I had the pleasure of attending the American Bar Association’s Family Law CLE in Austin and was really impressed with all the presentations I attended. One presentation in particular, however, stood out to me because the topic addressed comes up from time-to-time in the cases I handle here in Travis County, Texas. The presentation was entitled, “In it to Win It! Litigation Skills to Optimize Your Success in Child Custody Trials” and featured a presentation by a well-regarded child custody evaluator from Houston, Texas. The tips I picked up from the presentation and my experience working with child custody evaluators prompted me to share some of the following thoughts:
A child custody evaluation is not required in a suit affecting the parent-child relationship. In fact, this tool is seldom utilized. The primary reason for the lack of frequency is because child custody evaluations are often very expensive. They’re expensive because they may only be performed by professionals that meet very strict statutory requirements. The custody evaluators I’ve used historically are clinical psychologists; experts in their field. Should the parties have the means to employ a child custody evaluation, they should consider the pros and cons of such action. First, the parties may agree to using this tool. The cons – in addition to the expense – are the potential delay. We in Travis County have some of the finest child custody evaluators in the country, and because of that – they are in demand. A child custody evaluation can take months, as the evaluation is often comprised of psychometric testing of the parties; multiple, intense interviews of the parties and the children (if old enough); review of collateral documents (mental health records, report cards, etc.); and interviews with collateral witnesses (friends, family, teachers, coaches, counselors, etc.).

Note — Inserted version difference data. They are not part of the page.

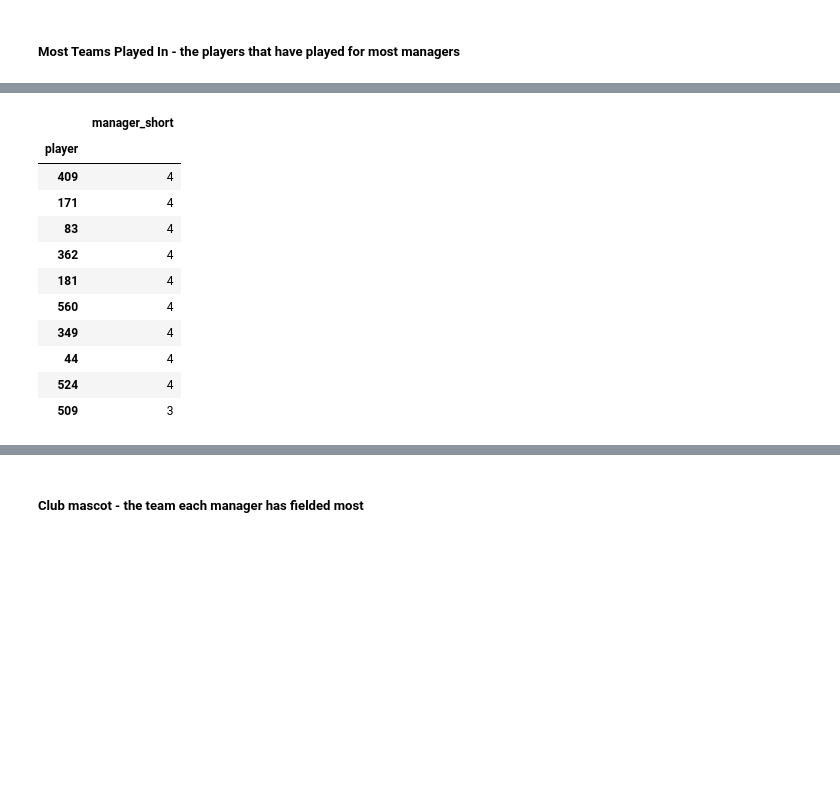
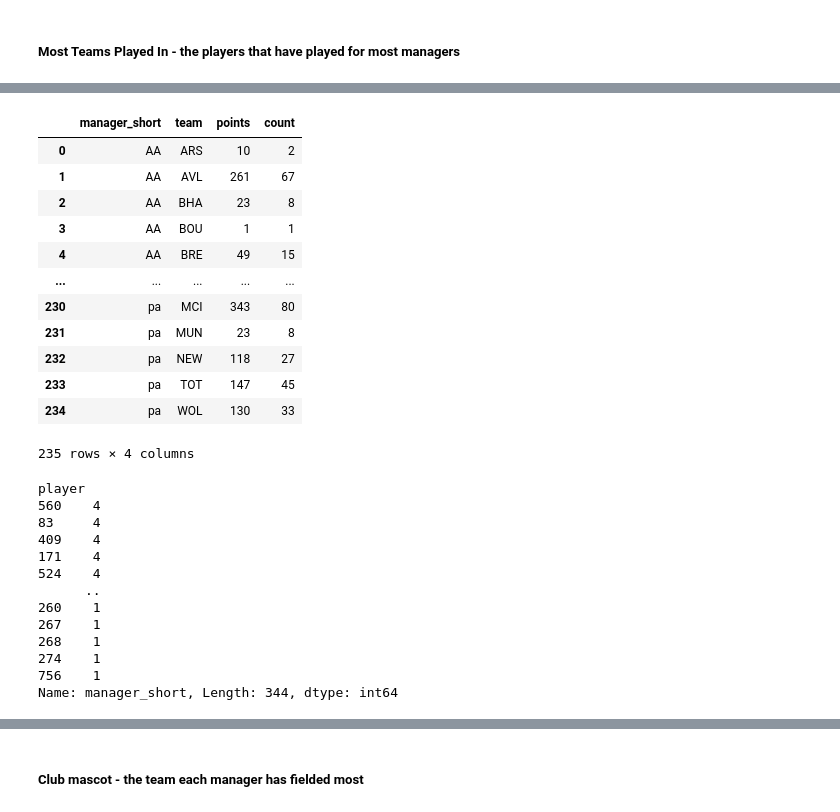
Before and after one commit to TheSantiagoSuarez/personal_projects, a Jupyter notebook: FPL_S3 v2/fpl_findings_test.ipynb, the cells around one changed output, grey strips where cells are left out. Saved outputs shown, nothing was run; the diff lists cells and outputs as text; code cells hidden in the pictures; blank space fills up the shorter version.

```diff
--- a/FPL_S3 v2/fpl_findings_test.ipynb
+++ b/FPL_S3 v2/fpl_findings_test.ipynb
@@ -454,15 +486,32 @@ Name: gw, Length: 553, dtype: int64
+# %%
+fielded.groupby(["manager_short", "team"]).agg(points=("pts", "sum"), count=("pts", "count")).reset_index()
+# %% [output]
+|  | manager_short | team | points | count |
+| 0 | AA | ARS | 10 | 2 |
+| 1 | AA | AVL | 261 | 67 |
+| 2 | AA | BHA | 23 | 8 |
+| 3 | AA | BOU | 1 | 1 |
+| 4 | AA | BRE | 49 | 15 |
+| ... | ... | ... | ... | ... |
+| 230 | pa | MCI | 343 | 80 |
+| 231 | pa | MUN | 23 | 8 |
+| 232 | pa | NEW | 118 | 27 |
+| 233 | pa | TOT | 147 | 45 |
+| 234 | pa | WOL | 130 | 33 |
+235 rows × 4 columns
 # %%
-loyalty_df[["player", "manager_short"]].drop_duplicates().groupby("player").count().sort_values("manager_short",ascending=False).head(10)
+fielded[["player","manager_short"]].drop_duplicates().groupby("player")["manager_short"].count().sort_values(ascending=False)
 # %% [output]
-|  | manager_short |
-| player |  |
-| 409 | 4 |
-| 171 | 4 |
-| 83 | 4 |
-| 362 | 4 |
-| 181 | 4 |
-| 560 | 4 |
-| 349 | 4 |
-| 44 | 4 |
-| 524 | 4 |
-| 509 | 3 |
+player
+560    4
+83     4
+409    4
+171    4
+524    4
+      ..
+260    1
+267    1
+268    1
+274    1
+756    1
+Name: manager_short, Length: 344, dtype: int64
```
Also changed, not shown: parts of 5 cells of this notebook, 5 other files.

The reason why people will wait for the results (explained, below) and bear the expense of this process is because this is a powerful comprehensive tool for the court (the ultimate trier of fact in the SAPCR) to review and consider when making decisions that are in the best interest of the child or children. This process is not hindered by the restrictive rules associated with litigation. There are no Texas Rules of Evidence or Procedure. There are games played in discovery responses. There is no lawyer for the client / participant / parent to hide behind when confronted with harsh realities presented by the evaluator. The children have a voice and collaterals, who might otherwise be hesitant to testify in open court about their observations, may be more comfortable sharing their perspective with the evaluator over the phone or in an informal meeting.
The end result of the evaluation (depending on the order from the court initiating the process) is a report issued by the child custody evaluator containing his or her recommendations as to what is in the best interest of the child. The recommendations are supported by the evidence gathered and the testing performed. Though not outcome determinative, the report (and potential testimony of the evaluator) can be very persuasive on the trial court about what possession and access or rights and duties to award the parties.